The humans held a meeting around the fountain and argued the question of having cups chained there, but decided adversely.
"During a busy and hot work day," John Simmons, secretary of the Teamsters' union, said, "the teams line up from all directions awaiting their turns at the fountain. There is no chance for a man to get a drink. Besides, if there were cups, children who tried to drink might be trampled by the horses which rush to the fountain."
Nearly every department of city life was represented in the dedication exercises. E. R. Weeks was chariman, Hale H. Cook appeared for the school children, Mrs. L. O. Middleton for the T. T. U. F. M. Furgason carried a Judge Jules E. Guinotte proxy, George Hoffman spoke for the city hall, Father Dalton for the church people, Harry Walmsley apeared for the birds and Frank Faxon for "Old Dobbin."
No one had a word to say in condemnation of any bird or beast. The speakers tried to outdo each other in praise. Mr. Faxon said that a horse "was always faithful and kind," and Mr. Walmsley declared that the birds are symbols of the heavenly life." But Mr. Furgason, reading Judge Guinotte's speech, went then all one better when he quoted George Elliot as saying: "The more I associate with men, the more I like dogs."
In calling attention to the fact that the fountain dedicated yesterday was the first permanent one in the city, Mrs. Middleton recited the history of attempts made by various charities in past years to erect public drinking fountains. The most successful of these schemes was the setting in place of twelve ice water casks on downtown corners by the W. C. T. U. many years ago.

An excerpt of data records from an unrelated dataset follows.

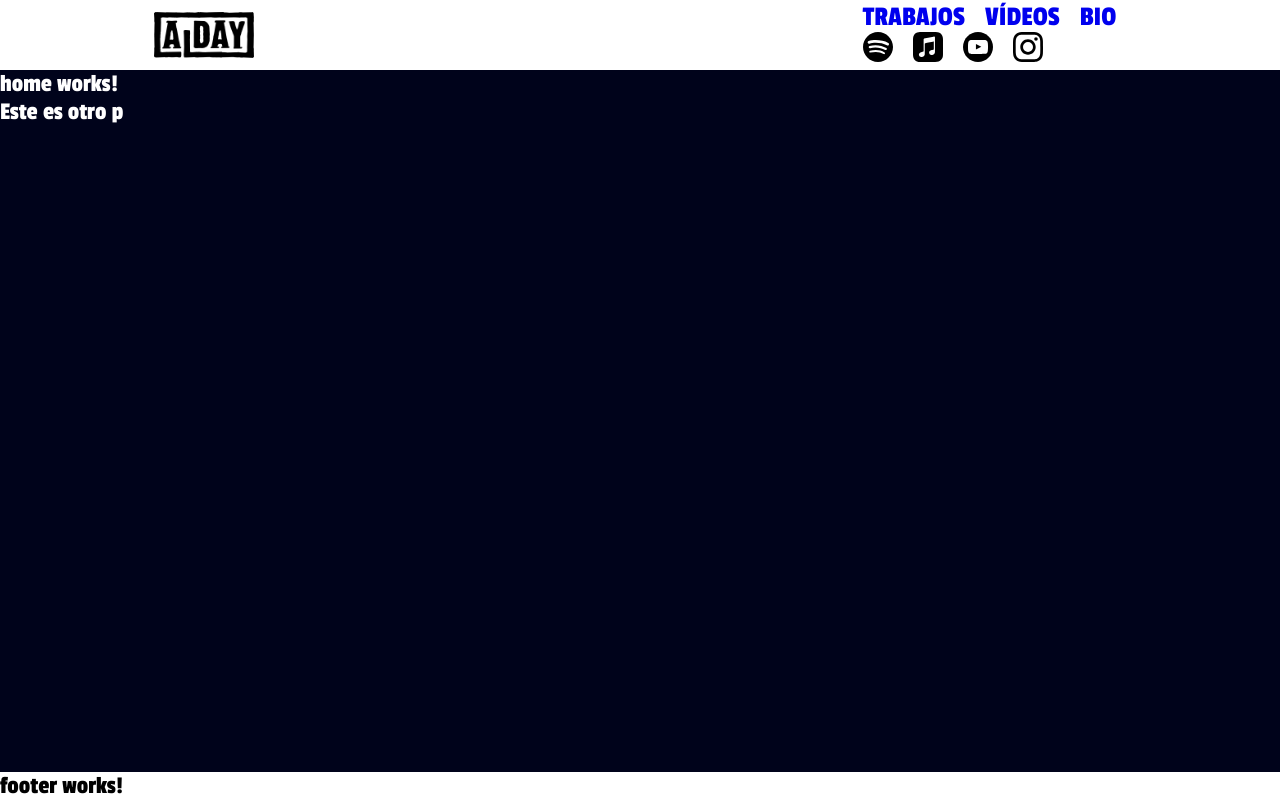
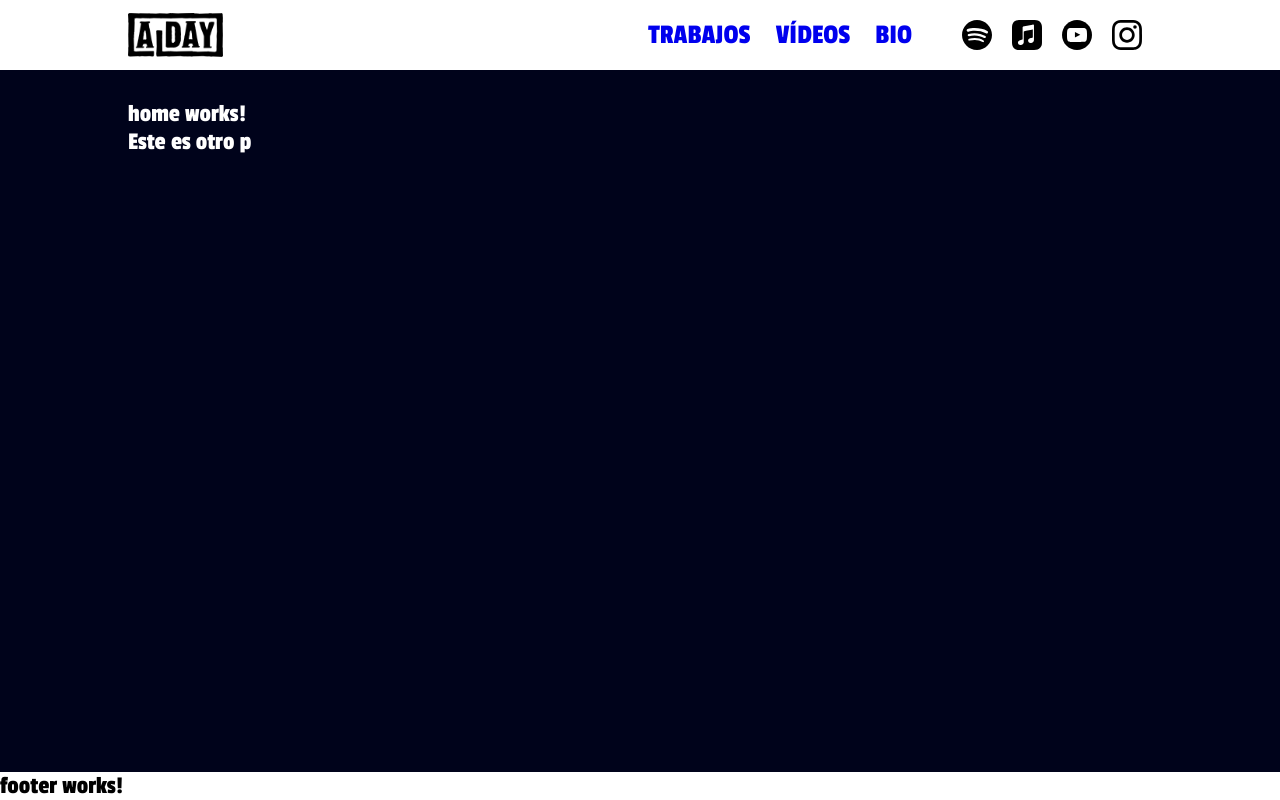
Before and after one commit to aldaydev/alday_es-v2, an Angular app: page / in a window 1280 px wide. Built offline with nearby package versions, Linux system fonts and the light colour scheme.

Commit message:
header almost done

```diff
--- a/src/app/app.css
+++ b/src/app/app.css
@@ -1,4 +1,5 @@
 .app-main{
     background-color: var(--color-primary);
     color: white;
+    padding: 30px var(--res-padding);
 }
--- a/src/app/components/header/header.css
+++ b/src/app/components/header/header.css
@@ -1,3 +1,5 @@
+/* GLOBAL HEADER STYLES */
+
 .app-header{
     position: relative;
     display: flex;
@@ -7,14 +9,18 @@
     height: 70px;
 }
 
+/* BRAND SECTION */
+
 .header__brandLink{
     height: fit-content;
 }
 
 .header__brandImage{
-    width: 100px;
+    width: 95px;
     vertical-align: middle;
 }
+
+/* NAV SECTION */
 
 .header__nav{
     background-color: white;
@@ -35,6 +41,9 @@
     position: static;
     top: 0;
     right: 0;
+    display: flex;
+    align-items: center;
+    gap: 30px;
 }
 
 .header__nav--opened{
@@ -45,26 +54,54 @@
     height: auto;
 }
 
+.header__nav--opened .headerNav__socialIcon{
+    width: 40px;
+}
+
+.header__nav--opened .headerNav__socialList{
+    margin-bottom: 30px;
+    justify-content: center;
+    gap: 8%;
+}
+
+@media screen and (max-width: 500px) {
+    .header__nav--opened .headerNav__socialList{
+        justify-content: space-evenly;
+    }
+}
+
+
+
 .headerNav__pageList{
     display: flex;
-    gap: 20px;
+    gap: 25px;
     font-size: 2.8rem;
     margin: 0 10px;
+}
+
+.headerNav__pageList .headerNav__pageItem{
+    vertical-align: middle;
 }
 
 .headerNav__pageList--mobile{
     font-size: 3.5rem;
     margin-top: 40px;
-    margin-bottom: 20px;
+    margin-bottom: 60px;
     flex-direction: column;
     align-items: center;
 }
 
 .headerNav__socialList{
     display: flex;
+    align-items: center;
     gap: 20px;
     font-size: 2.8rem;
     margin: 0 10px;
+}
+
+.headerNav__socialLink{
+    display: flex;
+    align-items: center;
 }
 
 
@@ -72,3 +109,17 @@
     height: 52px;
     scale: 1.2;
 }
+
+.headerNav__pageLink--active{
+    position: relative;
+}
+
+.headerNav__pageLink--active::after{
+    content: "";
+    position: absolute;
+    width: 100%;
+    height: 3px;
+    bottom: 0;
+    left: 0;
+    background-color: black;
+}
--- a/src/app/components/header/header.html
+++ b/src/app/components/header/header.html
@@ -18,13 +18,13 @@
             [class.headerNav__pageList--mobile]="(isCollapsed$ | async)"
         >
             <li class="headerNav__pageItem">
-                <a routerLink="/trabajos" class="headerNav__pageLink" (click)="closeMenu()">TRABAJOS</a>
+                <a routerLink="/trabajos" class="headerNav__pageLink" (click)="closeMenu()" routerLinkActive="headerNav__pageLink--active">TRABAJOS</a>
             </li>
             <li class="headerNav__pageItem">
-                <a routerLink="/videos" class="headerNav__pageLink" (click)="closeMenu()">VÍDEOS</a>
+                <a routerLink="/videos" class="headerNav__pageLink" (click)="closeMenu()" routerLinkActive="headerNav__pageLink--active">VÍDEOS</a>
             </li>
             <li class="headerNav__pageItem">
-                <a routerLink="/bio" class="headerNav__pageLink" (click)="closeMenu()">BIO</a>
+                <a routerLink="/bio" class="headerNav__pageLink" (click)="closeMenu()" routerLinkActive="headerNav__pageLink--active">BIO</a>
             </li>
         </ul>
 
@@ -33,25 +33,25 @@
             <li class="headerNav__socialItem">
                 <a href="https://open.spotify.com/intl-es/artist/0wZDbifislG0bCYZ7ASz0J?si=RXAVeR4NS0u_0sKFoeuOtQ"
                     target="_blank" rel="noreferrer noopener" class="headerNav__socialLink">
-                    <img src="/assets/images/icons/spotify.svg" alt="Spotify Icon">
+                    <img src="/assets/images/icons/spotify.svg" alt="Spotify Icon" class="headerNav__socialIcon">
                 </a>
             </li>
             <li class="headerNav__socialItem">
                 <a href="https://music.apple.com/es/artist/alday/1215004420" target="_blank" rel="noreferrer noopener"
                     class="headerNav__socialLink">
-                    <img src="/assets/images/icons/applemusic.svg" alt="Apple Music Icon">
+                    <img src="/assets/images/icons/applemusic.svg" alt="Apple Music Icon" class="headerNav__socialIcon">
                 </a>
             </li>
             <li class="headerNav__socialItem">
                 <a href="https://youtube.com/@aldaymusic" target="_blank" rel="noreferrer noopener"
                     class="headerNav__socialLink">
-                    <img src="/assets/images/icons/youtube.svg" alt="Youtube Icon">
+                    <img src="/assets/images/icons/youtube.svg" alt="Youtube Icon" class="headerNav__socialIcon">
                 </a>
             </li>
             <li class="headerNav__socialItem">
                 <a href="https://https://www.instagram.com/aldaymusic/" target="_blank" rel="noreferrer noopener"
                     class="headerNav__socialLink">
-                    <img src="/assets/images/icons/instagram.svg" alt="Instagram Icon">
+                    <img src="/assets/images/icons/instagram.svg" alt="Instagram Icon" class="headerNav__socialIcon">
                 </a>
             </li>
         </ul>
--- a/src/styles.css
+++ b/src/styles.css
@@ -14,19 +14,19 @@
 
 @media screen and (min-width: 1024px) {
     :root{
-        --res-padding: 10%;
+        --res-padding: 7%;
     }
 }
 
 @media screen and (min-width: 1200px) {
     :root{
-        --res-padding: 12%;
+        --res-padding: 10%;
     }
 }
 
 @media screen and (min-width: 1400px) {
     :root{
-        --res-padding: 15%;
+        --res-padding: 12%;
     }
 }
 
@@ -38,6 +38,10 @@
     box-sizing: border-box;
     text-decoration: none;
     list-style: none;
+}
+
+a:visited{
+    color: inherit;
 }
 
 button{
```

The beautiful piece of granite dedicated yesterday afternoon, which Thomas Wight, secretary of the Kansas City art commission, described as "a permanent bit of art and a forerunner of a new era in municipal life," was presented by the National Humane Alliance of New York. The purchase price came from a fund bequeathed by the late Herman Lee Ensign of New York, whose name is on a bronze plate on one side of the fountain. The Kansas City Humane Society and the city council were among those most instrumental in securing the gift for this city. The society hopes that other fountains may be erected on busy corners through gifts by local philanthropists.